» DATASET RECORDS:
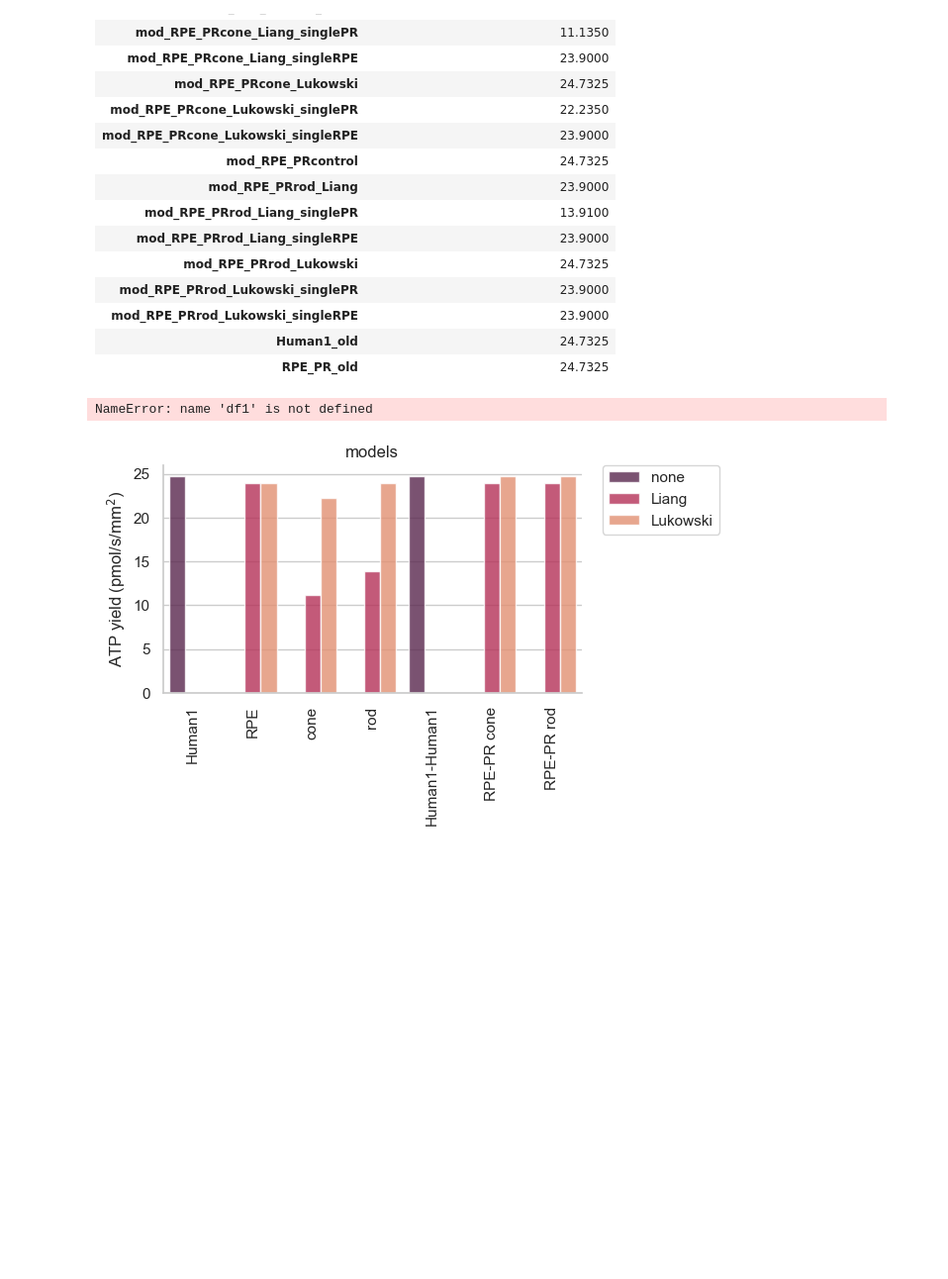
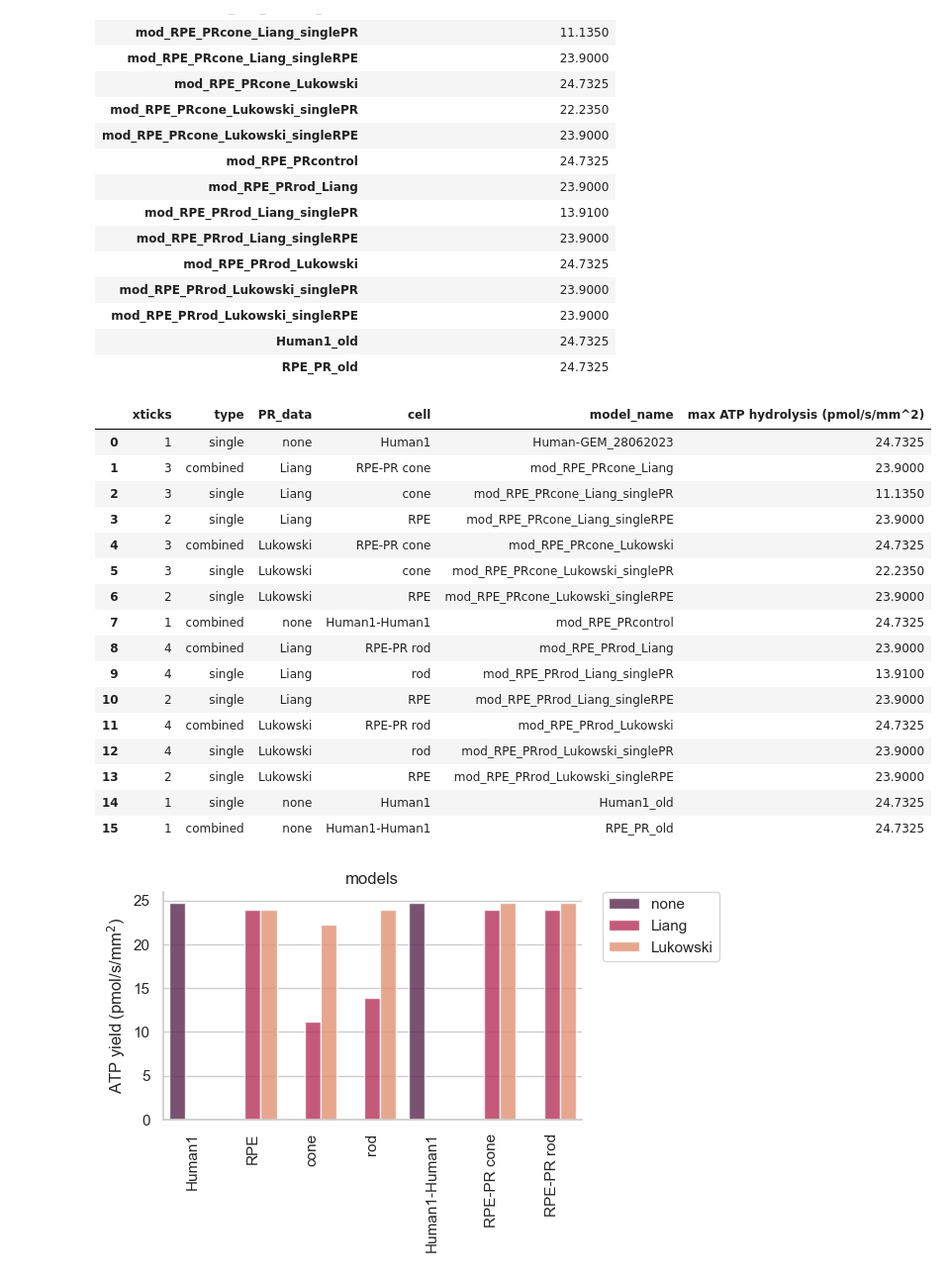
Before and after one commit to stellaprins/Human1_RPE-PR, a Jupyter notebook: jupyter/RPE-PR/test_sampling_oxphos_glucolysis.ipynb, the cells around one changed output. Shown: that part at 99% size. Saved outputs shown, nothing was run; the diff lists cells and outputs as text; code cells hidden in the pictures; blank space fills up the shorter version.

Commit message:
fix type is --> in

```diff
--- a/jupyter/RPE-PR/test_sampling_oxphos_glucolysis.ipynb
+++ b/jupyter/RPE-PR/test_sampling_oxphos_glucolysis.ipynb
@@ -58,12 +41,3 @@ model_list
-# %%
-
-model_list = []
-for file in glob.glob("*.xml"):
-    model = read_sbml_model(file)
-    model.id = file[:-4] # remove .xml
-    model.name = file[:-4] # remove .xml
-    model_list.append(model)
-os.chdir('C:/Users/prins/GitHub/Human1_RPE-PR') # reset cwd
 # %%
 # add old models to model_list
 model_list = model_list + [mod,mod_RPE_PR]
@@ -186,35 +175,51 @@ index2 = ['Lukowski' if 'Lukowski' in x \
         else 'none' if 'Human' or 'control' in x \
         else 'Liang' for x in list(df1.index)]
 
 # 'cone'if ends with cone in df1.index, 'rod' if ends with PR and contains rod in df1.index, RPE if ends with RPE df1.index, Human1 if Human1 in df1.index, else 'RPE-PR
 index3 = ['cone' if x.endswith('PR') and 'cone' in x \
         else 'rod' if x.endswith('PR') and 'rod' in x \
         else 'RPE' if x.endswith('RPE') \
         else 'Human1' if 'Human1_old' in x \
         else 'Human1' if 'Human-GEM_28062023' in x \
         else 'Human1-Human1' if 'control'in x \
         else 'Human1-Human1' if 'RPE_PR_old'in x
         else 'RPE-PR rod' if 'RPE_PRrod' in x\
         else 'RPE-PR cone' if 'RPE_PRcone' in x\
         else 'RPE-PR rod' for x in list(df1.index)]
 
 
 x_ticks = [1 if 'Human' in x \
-        else 2 if x is 'RPE' \
+        else 2 if x in 'RPE' \
         else 3 if 'cone' in x \
         else 4 if 'rod' in x \
         else '' for x in index3]
 
 index = pd.DataFrame([x_ticks,index1, index2, index3]).T
 
 # add index as new index to df1
 df2 = pd.concat([index,df1.reset_index()], axis=1)
 df2.columns = ['xticks','type','PR_data','cell','model_name','max ATP hydrolysis (pmol/s/mm^2)']
 df2_combined = df2[df2['type'] == 'combined']
 df2_single = df2[df2['type'] == 'single']
 df2
 # %% [output]
-NameError: name 'df1' is not defined
+|  | xticks | type | PR_data | cell | model_name | max ATP hydrolysis (pmol/s/mm^2) |
+| 0 | 1 | single | none | Human1 | Human-GEM_28062023 | 24.7325 |
+| 1 | 3 | combined | Liang | RPE-PR cone | mod_RPE_PRcone_Liang | 23.9000 |
+| 2 | 3 | single | Liang | cone | mod_RPE_PRcone_Liang_singlePR | 11.1350 |
+| 3 | 2 | single | Liang | RPE | mod_RPE_PRcone_Liang_singleRPE | 23.9000 |
+| 4 | 3 | combined | Lukowski | RPE-PR cone | mod_RPE_PRcone_Lukowski | 24.7325 |
+| 5 | 3 | single | Lukowski | cone | mod_RPE_PRcone_Lukowski_singlePR | 22.2350 |
+| 6 | 2 | single | Lukowski | RPE | mod_RPE_PRcone_Lukowski_singleRPE | 23.9000 |
+| 7 | 1 | combined | none | Human1-Human1 | mod_RPE_PRcontrol | 24.7325 |
+| 8 | 4 | combined | Liang | RPE-PR rod | mod_RPE_PRrod_Liang | 23.9000 |
+| 9 | 4 | single | Liang | rod | mod_RPE_PRrod_Liang_singlePR | 13.9100 |
+| 10 | 2 | single | Liang | RPE | mod_RPE_PRrod_Liang_singleRPE | 23.9000 |
+| 11 | 4 | combined | Lukowski | RPE-PR rod | mod_RPE_PRrod_Lukowski | 24.7325 |
+| 12 | 4 | single | Lukowski | rod | mod_RPE_PRrod_Lukowski_singlePR | 23.9000 |
+| 13 | 2 | single | Lukowski | RPE | mod_RPE_PRrod_Lukowski_singleRPE | 23.9000 |
+| 14 | 1 | single | none | Human1 | Human1_old | 24.7325 |
+| 15 | 1 | combined | none | Human1-Human1 | RPE_PR_old | 24.7325 |
 # %%
 # plot results with seaborn catplot
 
```
Also changed, not shown: parts of 2 cells of this notebook.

» TASK DETAILS:
Only the lines that hold the word "xticks" are wanted; each should be pulled from the records.

» YOUR SOLUTION:
 df2.columns = ['xticks','type','PR_data','cell','model_name','max ATP hydrolysis (pmol/s/mm^2)']
+|  | xticks | type | PR_data | cell | model_name | max ATP hydrolysis (pmol/s/mm^2) |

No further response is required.